Since handpans are made of steel, the sound may change depending on the temperature. When cold, the metal contracts and the tones become higher; when hot, the metal expands and the tones become duller.

Transport and protection of your instrument

When buying a handpan, you should also find a suitable "transport means" for your handpan. Hard and soft cases are suitable for this purpose. As the name suggests, your instrument is better protected from impacts in a hard case than in a soft case. The soft case has the advantage of being cheaper, lighter and more comfortable to carry. When making your decision, you should consider how often you will be on tour with your instrument and what "conditions or stresses" it will be exposed to. When hiking, a soft case is much more comfortable, on the plane as hand luggage or in a crowded subway, a hard case would be more suitable due to the better protection.

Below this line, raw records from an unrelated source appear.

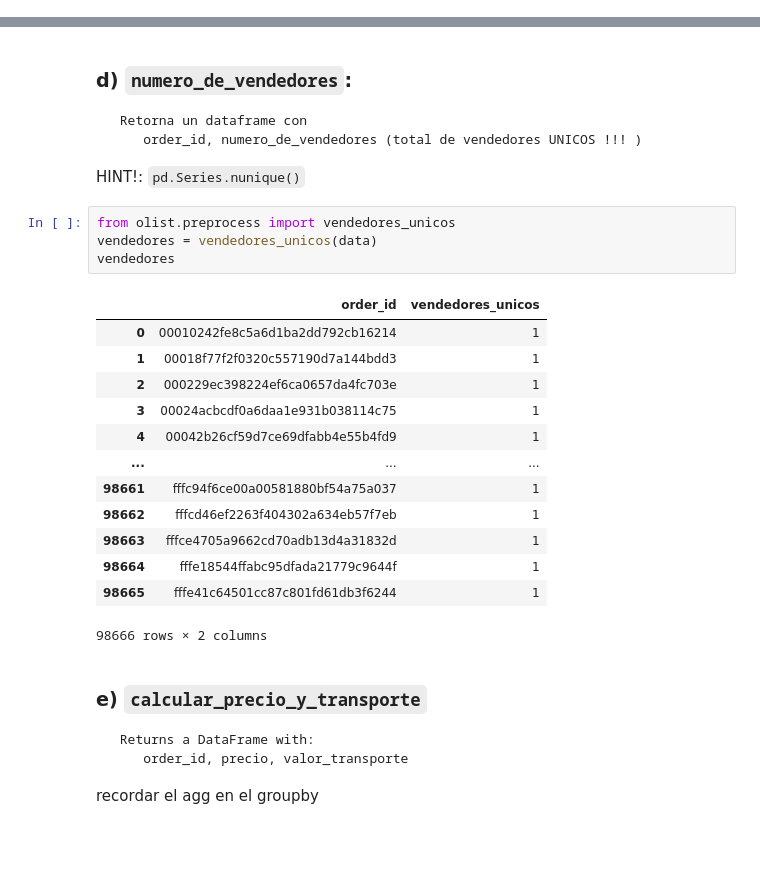
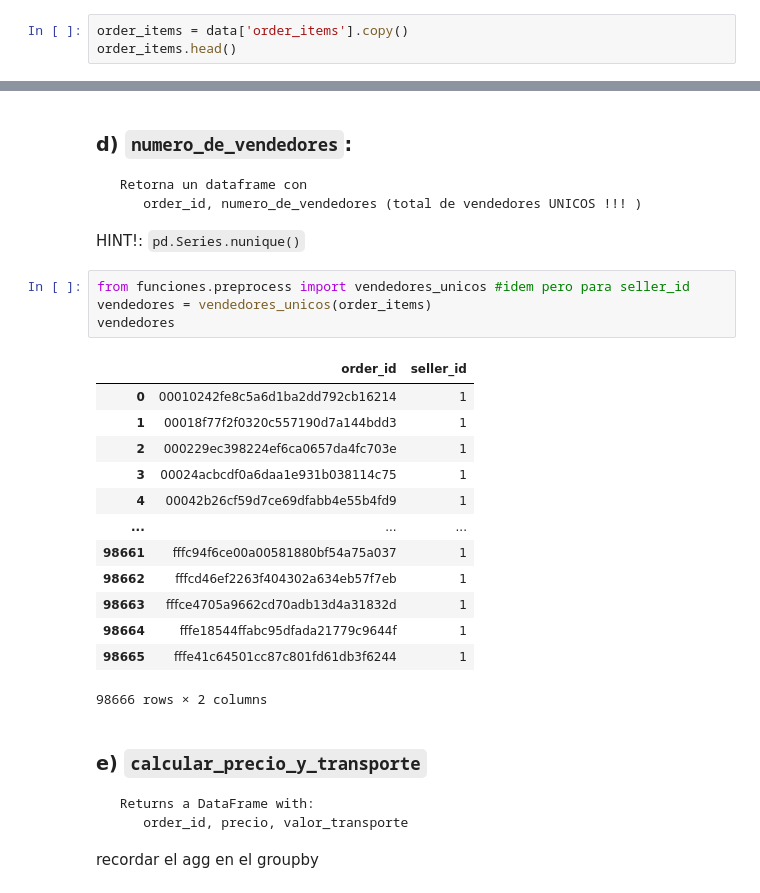
Before and after one commit to pedrosaluzzi/Olist, a Jupyter notebook: ejercicio_orders_part1 (2).ipynb, the cells around one changed output, grey strips where cells are left out. Drawn from its saved outputs; the diff is of its cells as text; blank space fills up the shorter version.

```diff
--- a/ejercicio_orders_part1 (2).ipynb
+++ b/ejercicio_orders_part1 (2).ipynb
@@ -235,3 +295,6 @@ reviews.head()
 ### c) `numero_de_productos`:
      retorna un dataframe con
         order_id, numero_de_productos (numero_de_productos_por_orden)
+# %%
+order_items = data['order_items'].copy()
+order_items.head()
@@ -262,11 +332,11 @@ productos
 HINT!:
 `pd.Series.nunique()`
 # %%
-from olist.preprocess import vendedores_unicos
-vendedores = vendedores_unicos(data)
+from funciones.preprocess import vendedores_unicos #idem pero para seller_id
+vendedores = vendedores_unicos(order_items)
 vendedores
 # %% [output]
-|  | order_id | vendedores_unicos |
+|  | order_id | seller_id |
 | 0 | 00010242fe8c5a6d1ba2dd792cb16214 | 1 |
 | 1 | 00018f77f2f0320c557190d7a144bdd3 | 1 |
 | 2 | 000229ec398224ef6ca0657da4fc703e | 1 |
```
Also changed, not shown: parts of 13 cells of this notebook, 1 other file.
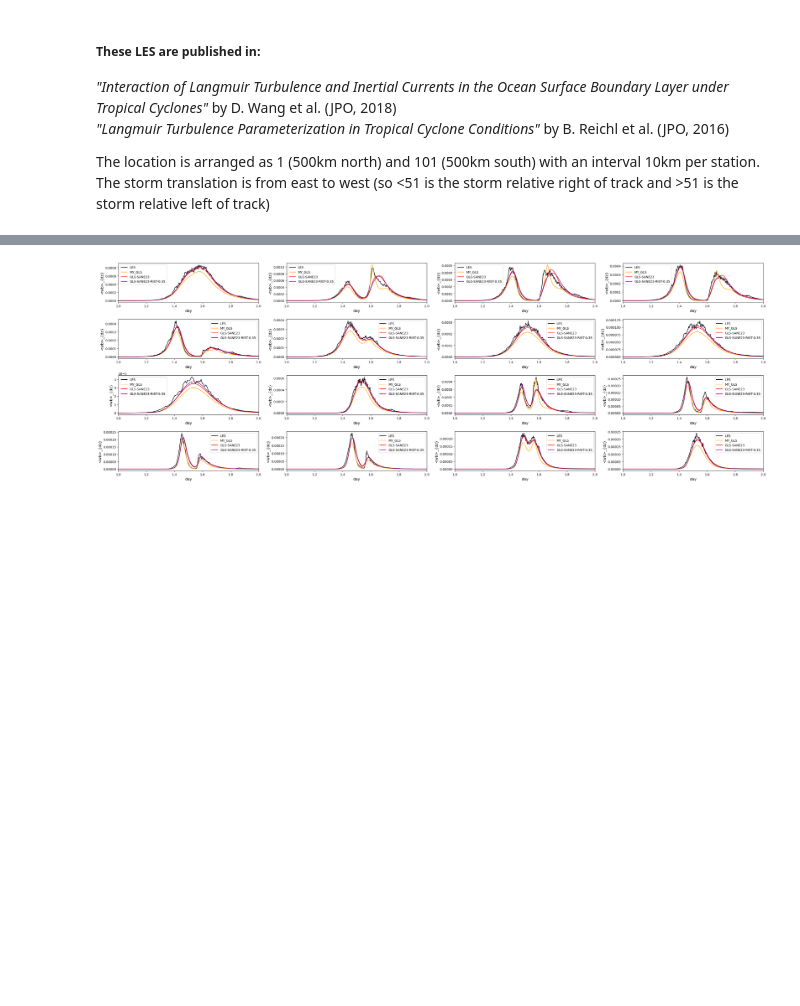
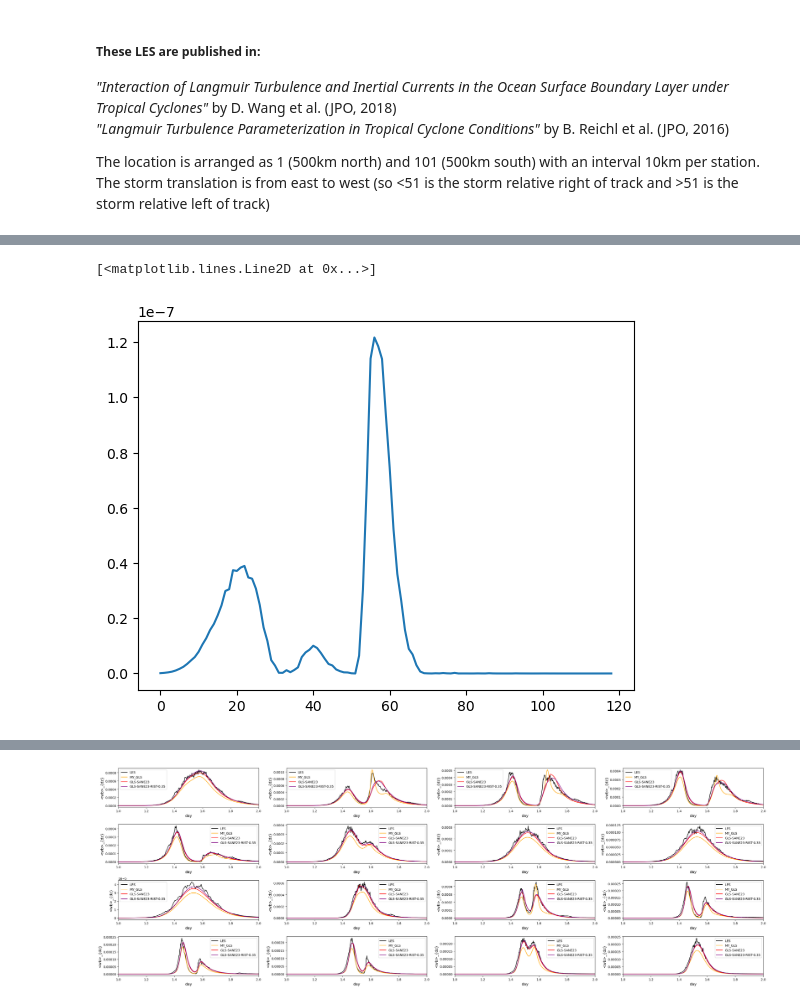
Before and after one commit to mrozowskamartaa/MOM6_SCM_Hurr, a Jupyter notebook: analysis/Compare_MOM_to_LES.ipynb, the cells around one changed output, grey strips where cells are left out. Drawn from its saved outputs; the diff is of its cells as text; code cells hidden in the pictures; blank space fills up the shorter version.

```diff
--- a/analysis/Compare_MOM_to_LES.ipynb
+++ b/analysis/Compare_MOM_to_LES.ipynb
@@ -154,3 +223,8 @@ else:
+# %%
+plt.plot((data1_interp[day_2_mask]-data2[day_2_mask])**2)
+# %% [output]
+[<matplotlib.lines.Line2D at 0x...>]
+[figure, added]
 # %%
 if not all_per_type:
 
```
Also changed, not shown: parts of 13 cells of this notebook, 2 other files.
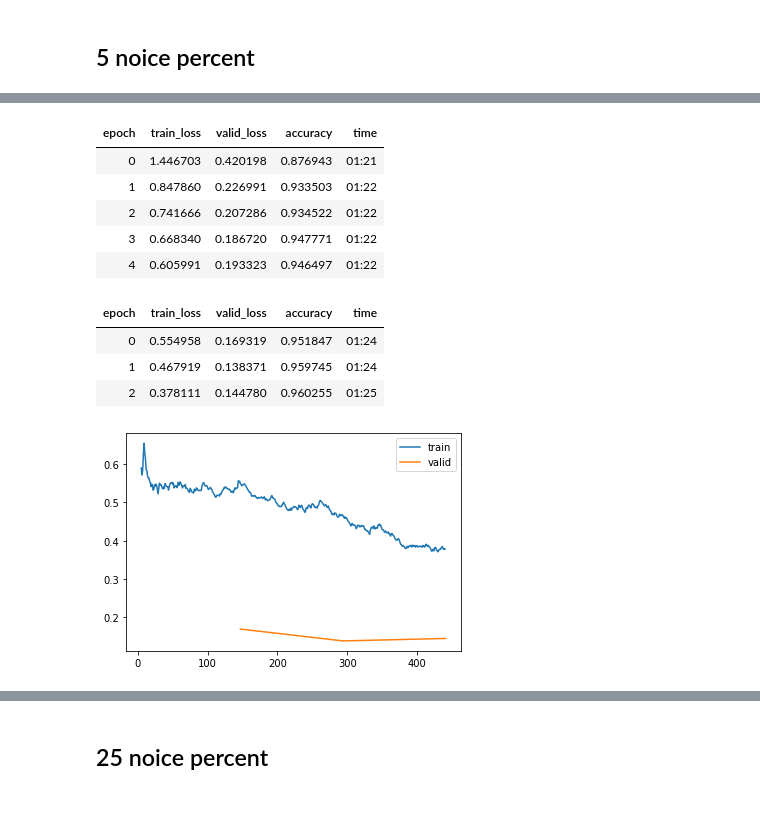
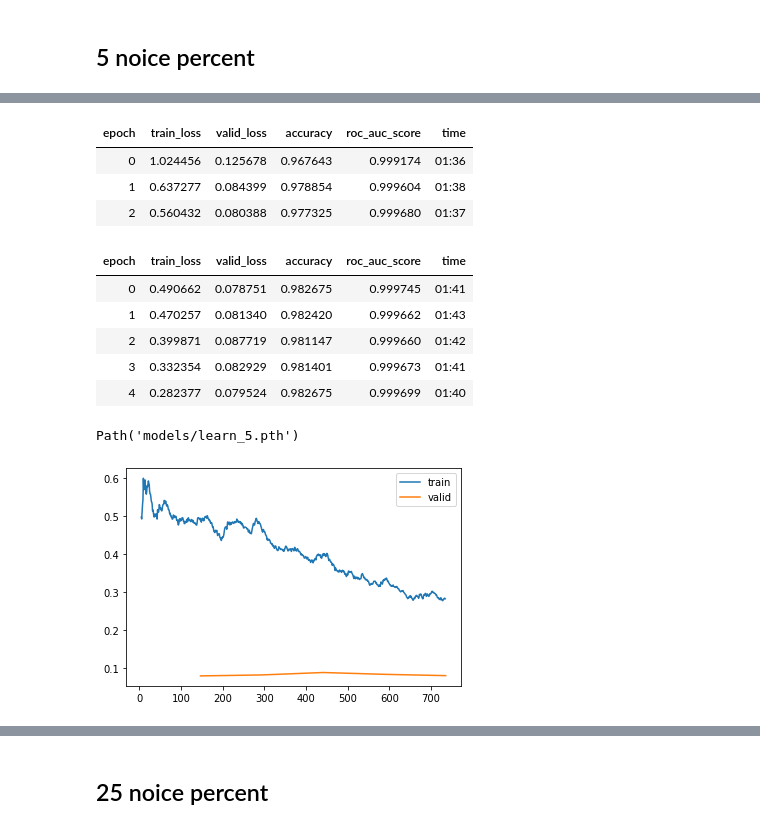
Before and after one commit to manisnesan/fastclean, a Jupyter notebook: 01_noisyimagenette.ipynb, the cells around one changed output, grey strips where cells are left out. Cells and saved outputs as stored; diff of their text form; code cells hidden in the pictures.

```diff
--- a/01_noisyimagenette.ipynb
+++ b/01_noisyimagenette.ipynb
@@ -59,10 +69,11 @@ def label_func(fname):
 # %%
-def get_dls(file, noice_pct):
+#export
+def get_dls(file, noice_pct, size=128):
   dblock = DataBlock(blocks=(ImageBlock, CategoryBlock),
                    get_x=ColReader('path', pref=source),
                    get_y=Pipeline([ColReader(f'noisy_labels_{noice_pct}'), lbl_dict.__getitem__]),
                    splitter=ColSplitter(),
-                   item_tfms=[RandomResizedCrop(128, min_scale=0.35), FlipItem(0.5)],
+                   item_tfms=[RandomResizedCrop(size, min_scale=0.35), FlipItem(0.5)],
                    batch_tfms=Normalize.from_stats(*imagenet_stats))
   dls = dblock.dataloaders(file)
   return dls
@@ -71,4 +80,5 @@ set_seed(42, reproducible=True)
 # %% [markdown]
 ## 5 noice percent
 # %%
-dls_5 = get_dls(csv_file, 5)
+#export
+dls_5 = get_dls(csv_file, 5, size=224)
@@ -79,2 +172,3 @@ dls_5.show_batch()
 # %%
-learn_5 = cnn_learner(dls_5, resnet34, metrics=accuracy)
+#export
+learn_5 = cnn_learner(dls_5, resnet18, metrics=[accuracy, RocAuc()])
@@ -87,20 +213,26 @@ SuggestedLRs(lr_min=0.010000000149011612, lr_steep=0.001737800776027143)
 # %%
-learn_5.fine_tune(epochs=3, base_lr=1e-3, freeze_epochs=5)
+#export
+learn_5.fine_tune(epochs=5, base_lr=1e-3, freeze_epochs=3)
 # %% [output]
-| epoch | train_loss | valid_loss | accuracy | time |
-| 0 | 1.446703 | 0.420198 | 0.876943 | 01:21 |
-| 1 | 0.847860 | 0.226991 | 0.933503 | 01:22 |
-| 2 | 0.741666 | 0.207286 | 0.934522 | 01:22 |
-| 3 | 0.668340 | 0.186720 | 0.947771 | 01:22 |
-| 4 | 0.605991 | 0.193323 | 0.946497 | 01:22 |
+| epoch | train_loss | valid_loss | accuracy | roc_auc_score | time |
+| 0 | 1.024456 | 0.125678 | 0.967643 | 0.999174 | 01:36 |
+| 1 | 0.637277 | 0.084399 | 0.978854 | 0.999604 | 01:38 |
+| 2 | 0.560432 | 0.080388 | 0.977325 | 0.999680 | 01:37 |
-| epoch | train_loss | valid_loss | accuracy | time |
-| 0 | 0.554958 | 0.169319 | 0.951847 | 01:24 |
-| 1 | 0.467919 | 0.138371 | 0.959745 | 01:24 |
-| 2 | 0.378111 | 0.144780 | 0.960255 | 01:25 |
+| epoch | train_loss | valid_loss | accuracy | roc_auc_score | time |
+| 0 | 0.490662 | 0.078751 | 0.982675 | 0.999745 | 01:41 |
+| 1 | 0.470257 | 0.081340 | 0.982420 | 0.999662 | 01:43 |
+| 2 | 0.399871 | 0.087719 | 0.981147 | 0.999660 | 01:42 |
+| 3 | 0.332354 | 0.082929 | 0.981401 | 0.999673 | 01:41 |
+| 4 | 0.282377 | 0.079524 | 0.982675 | 0.999699 | 01:40 |
+# %%
+#export
+learn_5.save('learn_5')
+# %% [output]
+Path('models/learn_5.pth')
 # %%
 learn_5.recorder.plot_loss()
 # %% [output]
-[figure, old version]
+[figure, new version]
 # %%
 learn_5.show_results()
 # %% [output]
```
Also changed, not shown: parts of 52 cells of this notebook, 2 other files.
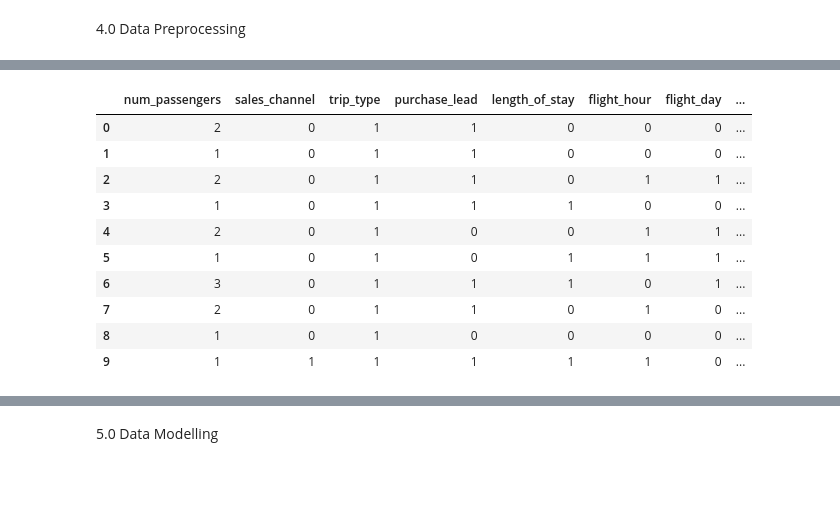
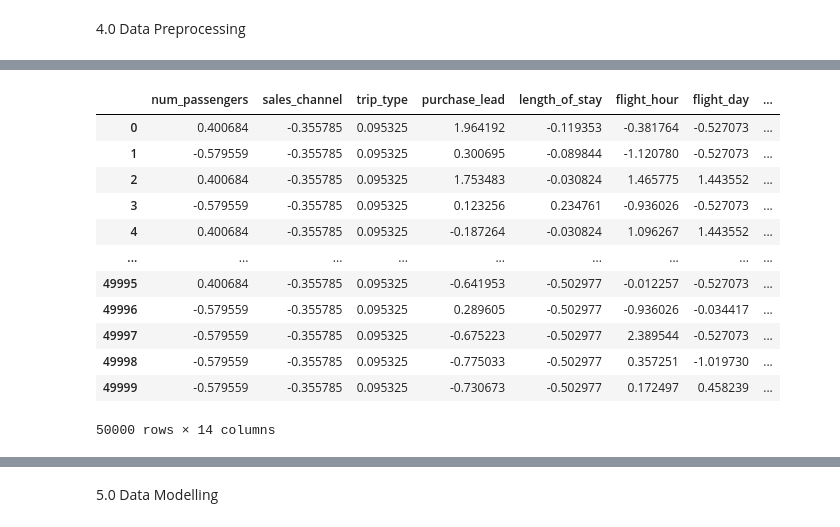
Before and after one commit to keremmenes/British-Airways, a Jupyter notebook: TaskTwo/TaskTwo.ipynb, the cells around one changed output, grey strips where cells are left out. Cells and saved outputs as stored; diff of their text form; code cells hidden in the pictures; blank space fills up the shorter version.

```diff
--- a/TaskTwo/TaskTwo.ipynb
+++ b/TaskTwo/TaskTwo.ipynb
@@ -209,33 +251,3 @@ df.describe(include='all')
 | 50% | 1.000000 | 0.000000 | 2.000000 | 51.000000 | 17.00000 | 9.00000 | 3.000000 | ... |
 | 75% | 2.000000 | 0.000000 | 2.000000 | 115.000000 | 28.00000 | 13.00000 | 5.000000 | ... |
 | max | 9.000000 | 1.000000 | 2.000000 | 469.000000 | 778.00000 | 23.00000 | 6.000000 | ... |
-# %%
-thresholds = {
-    'trip_type': 1.5,             # Örnek bir eşik değeri
-    'purchase_lead': 84.88,        # Örnek bir eşik değeri
-    'length_of_stay': 23,       # Örnek bir eşik değeri
-    'flight_hour': 9,           # Örnek bir eşik değeri
-    'flight_day': 3,            # Örnek bir eşik değeri
-    'route': 380,               # Örnek bir eşik değeri
-    'booking_origin': 37,       # Örnek bir eşik değeri
-    'flight_duration': 5.5,       # Örnek bir eşik değeri
-}
-
-# Eşik değerlerini kullanarak her bir bağımsız değişkeni sınıflandır
-for column, threshold in thresholds.items():
-    df[column] = (df[column] > threshold).astype(int)
-
-# Yeni kategorik değişkenleri gözlemlemek için veriyi incele
-df.head(10)
-# %% [output]
-|  | num_passengers | sales_channel | trip_type | purchase_lead | length_of_stay | flight_hour | flight_day | ... |
-| 0 | 2 | 0 | 1 | 1 | 0 | 0 | 0 | ... |
-| 1 | 1 | 0 | 1 | 1 | 0 | 0 | 0 | ... |
-| 2 | 2 | 0 | 1 | 1 | 0 | 1 | 1 | ... |
-| 3 | 1 | 0 | 1 | 1 | 1 | 0 | 0 | ... |
-| 4 | 2 | 0 | 1 | 0 | 0 | 1 | 1 | ... |
-| 5 | 1 | 0 | 1 | 0 | 1 | 1 | 1 | ... |
-| 6 | 3 | 0 | 1 | 1 | 1 | 0 | 1 | ... |
-| 7 | 2 | 0 | 1 | 1 | 0 | 1 | 0 | ... |
-| 8 | 1 | 0 | 1 | 0 | 0 | 0 | 0 | ... |
-| 9 | 1 | 1 | 1 | 1 | 1 | 1 | 0 | ... |
@@ -245,3 +254,24 @@ df = df.astype('int64')
+# %%
+from sklearn.preprocessing import StandardScaler
+
+scaler = StandardScaler()
+df_normalized = scaler.fit_transform(df)
+df = pd.DataFrame(df_normalized, columns=df.columns)
+df
+# %% [output]
+|  | num_passengers | sales_channel | trip_type | purchase_lead | length_of_stay | flight_hour | flight_day | ... |
+| 0 | 0.400684 | -0.355785 | 0.095325 | 1.964192 | -0.119353 | -0.381764 | -0.527073 | ... |
+| 1 | -0.579559 | -0.355785 | 0.095325 | 0.300695 | -0.089844 | -1.120780 | -0.527073 | ... |
+| 2 | 0.400684 | -0.355785 | 0.095325 | 1.753483 | -0.030824 | 1.465775 | 1.443552 | ... |
+| 3 | -0.579559 | -0.355785 | 0.095325 | 0.123256 | 0.234761 | -0.936026 | -0.527073 | ... |
+| 4 | 0.400684 | -0.355785 | 0.095325 | -0.187264 | -0.030824 | 1.096267 | 1.443552 | ... |
+| ... | ... | ... | ... | ... | ... | ... | ... | ... |
+| 49995 | 0.400684 | -0.355785 | 0.095325 | -0.641953 | -0.502977 | -0.012257 | -0.527073 | ... |
+| 49996 | -0.579559 | -0.355785 | 0.095325 | 0.289605 | -0.502977 | -0.936026 | -0.034417 | ... |
+| 49997 | -0.579559 | -0.355785 | 0.095325 | -0.675223 | -0.502977 | 2.389544 | -0.527073 | ... |
+| 49998 | -0.579559 | -0.355785 | 0.095325 | -0.775033 | -0.502977 | 0.357251 | -1.019730 | ... |
+| 49999 | -0.579559 | -0.355785 | 0.095325 | -0.730673 | -0.502977 | 0.172497 | 0.458239 | ... |
+50000 rows × 14 columns
 # %%
 # Veriyi Eğitim ve Test Kümelerine Ayırma
 from sklearn.model_selection import train_test_split
```
Also changed, not shown: parts of 25 cells of this notebook.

The right care

Almost all handpans and steel tongue drums need regular maintenance to protect them from rust. Most manufacturers recommend Phoenix Handpan oil, coconut oil or even baby oil. You can find out which care product is most suitable from the manufacturer or from us.

As a rule, you should rub the top and bottom of your instrument with a care product and a microfiber cloth every 2-4 weeks. We also recommend wiping the instrument with the same microfiber cloth after each playing to remove sweat and dirt.

Retuning of your handpan

Just like a piano or guitar, all handpans need to be retuned sooner or later. The only question is: how often does a handpan need to be retuned? This essentially depends on the load to which the Handpan is subjected. The biggest stress is direct sunlight but of course how hard you play it.

Handpans purchased at Sound Sculpture Handpan Shop can be retuned directly with us and do not need to be returned to the respective manufacturer. This often saves you time and also unnecessary shipping costs. Of course, your warranty remains intact!


Best to try on the spot what is right for you

We advise you in all questions around the topic Handpan and Steel Tongue Drums. In our sound lab in Mainz you have the possibility to test and buy different instruments - without waiting time. We carry a wide range of different manufacturers and scales (tunings) and accessories.